**Action item**. Go through the lines below and tally those containing the string "Beam". Respond with the number only.

[[ The records, beginning ]]

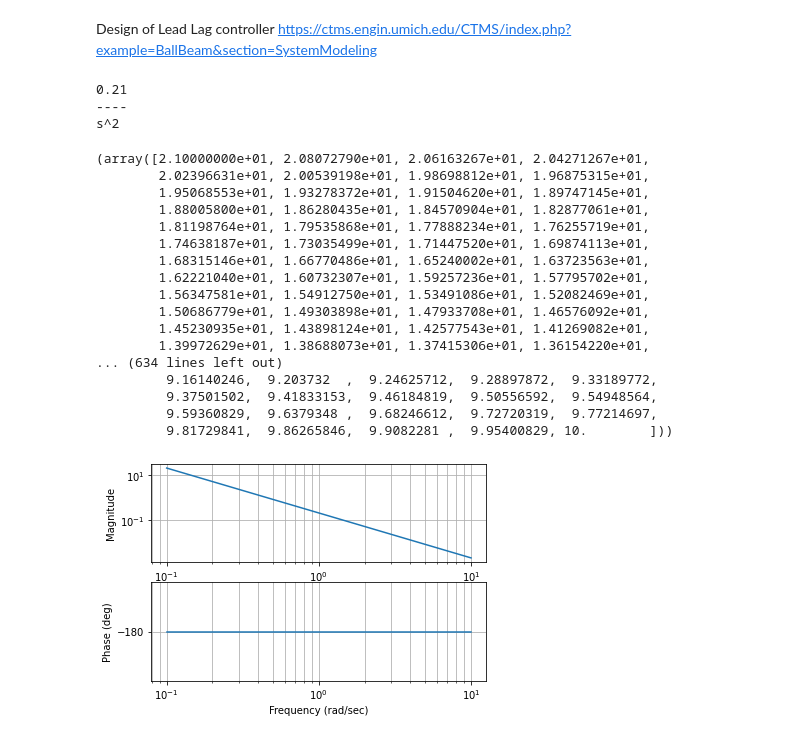
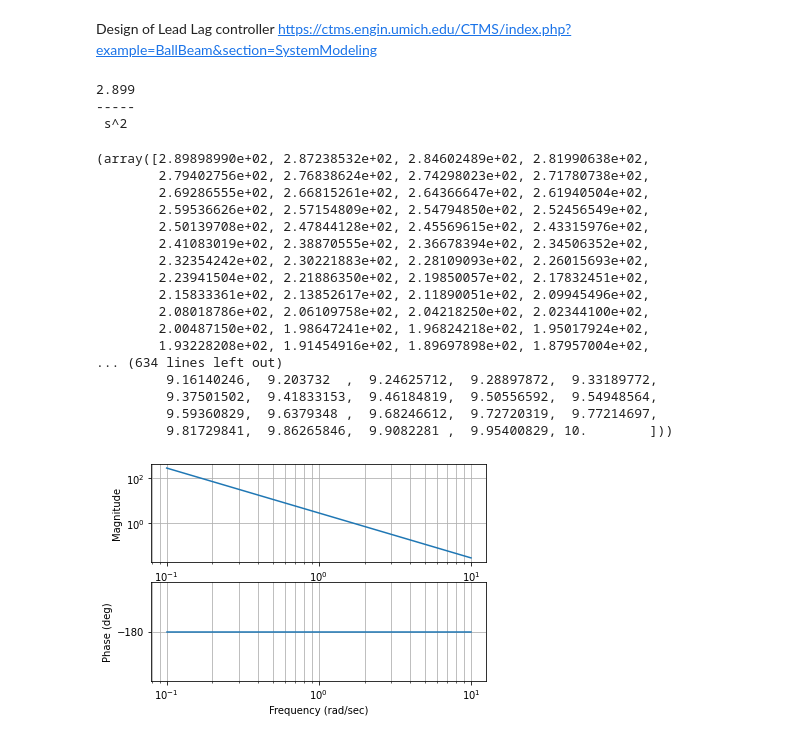
Before and after one commit to evigdorchik/BallancePlateR2, a Jupyter notebook: Main.ipynb, the cells around one changed output. Saved outputs shown, nothing was run; the diff lists cells and outputs as text; code cells hidden in the pictures.

```diff
--- a/Main.ipynb
+++ b/Main.ipynb
@@ -3,38 +3,41 @@ Design of Lead Lag controller https://ctms.engin.umich.edu/CTMS/index.php?exampl
 # %%
 import control as ct
 
 m = 0.1315418 # Mass of ball (kg)
 R = 0.015875 # Radius of ball (m)
 g = -9.8
-L = 1.0 # Beam length (m)
-d = 0.03 # Servo horn radius
+L = .0495 # Beam length (m)
+d = 0.0205 # Servo horn radius (m)
 J = (2/5)*m*R*R # Moment of inertia for a sphere
 
 s = ct.tf('s')
 P_ball = -m*g*d/L/(J/(R*R)+m)/(s*s)
 # sys = ct.tf(-1 * m*g*d, L*((J/(R*R)+m))
 
 print(P_ball)
 ct.bode_plot(P_ball)
+# ct.step_response(P_ball)
+
+# gm, pm, wcg, wcp = ct.margin(P_ball)
 # %% [output]
-0.21
-----
-s^2
+2.899
+-----
+ s^2
-(array([2.10000000e+01, 2.08072790e+01, 2.06163267e+01, 2.04271267e+01,
-        2.02396631e+01, 2.00539198e+01, 1.98698812e+01, 1.96875315e+01,
-        1.95068553e+01, 1.93278372e+01, 1.91504620e+01, 1.89747145e+01,
-        1.88005800e+01, 1.86280435e+01, 1.84570904e+01, 1.82877061e+01,
-        1.81198764e+01, 1.79535868e+01, 1.77888234e+01, 1.76255719e+01,
-        1.74638187e+01, 1.73035499e+01, 1.71447520e+01, 1.69874113e+01,
-        1.68315146e+01, 1.66770486e+01, 1.65240002e+01, 1.63723563e+01,
-        1.62221040e+01, 1.60732307e+01, 1.59257236e+01, 1.57795702e+01,
-        1.56347581e+01, 1.54912750e+01, 1.53491086e+01, 1.52082469e+01,
-        1.50686779e+01, 1.49303898e+01, 1.47933708e+01, 1.46576092e+01,
-        1.45230935e+01, 1.43898124e+01, 1.42577543e+01, 1.41269082e+01,
-        1.39972629e+01, 1.38688073e+01, 1.37415306e+01, 1.36154220e+01,
+(array([2.89898990e+02, 2.87238532e+02, 2.84602489e+02, 2.81990638e+02,
+        2.79402756e+02, 2.76838624e+02, 2.74298023e+02, 2.71780738e+02,
+        2.69286555e+02, 2.66815261e+02, 2.64366647e+02, 2.61940504e+02,
+        2.59536626e+02, 2.57154809e+02, 2.54794850e+02, 2.52456549e+02,
+        2.50139708e+02, 2.47844128e+02, 2.45569615e+02, 2.43315976e+02,
+        2.41083019e+02, 2.38870555e+02, 2.36678394e+02, 2.34506352e+02,
+        2.32354242e+02, 2.30221883e+02, 2.28109093e+02, 2.26015693e+02,
+        2.23941504e+02, 2.21886350e+02, 2.19850057e+02, 2.17832451e+02,
+        2.15833361e+02, 2.13852617e+02, 2.11890051e+02, 2.09945496e+02,
+        2.08018786e+02, 2.06109758e+02, 2.04218250e+02, 2.02344100e+02,
+        2.00487150e+02, 1.98647241e+02, 1.96824218e+02, 1.95017924e+02,
+        1.93228208e+02, 1.91454916e+02, 1.89697898e+02, 1.87957004e+02,
 ... (634 lines left out)
          9.16140246,  9.203732  ,  9.24625712,  9.28897872,  9.33189772,
          9.37501502,  9.41833153,  9.46184819,  9.50556592,  9.54948564,
          9.59360829,  9.6379348 ,  9.68246612,  9.72720319,  9.77214697,
          9.81729841,  9.86265846,  9.9082281 ,  9.95400829, 10.        ]))
-[figure, old version]
+[figure, new version]
```
Also changed, not shown: 5 other files.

[[ The records, end ]]

**Solution to the problem**. 2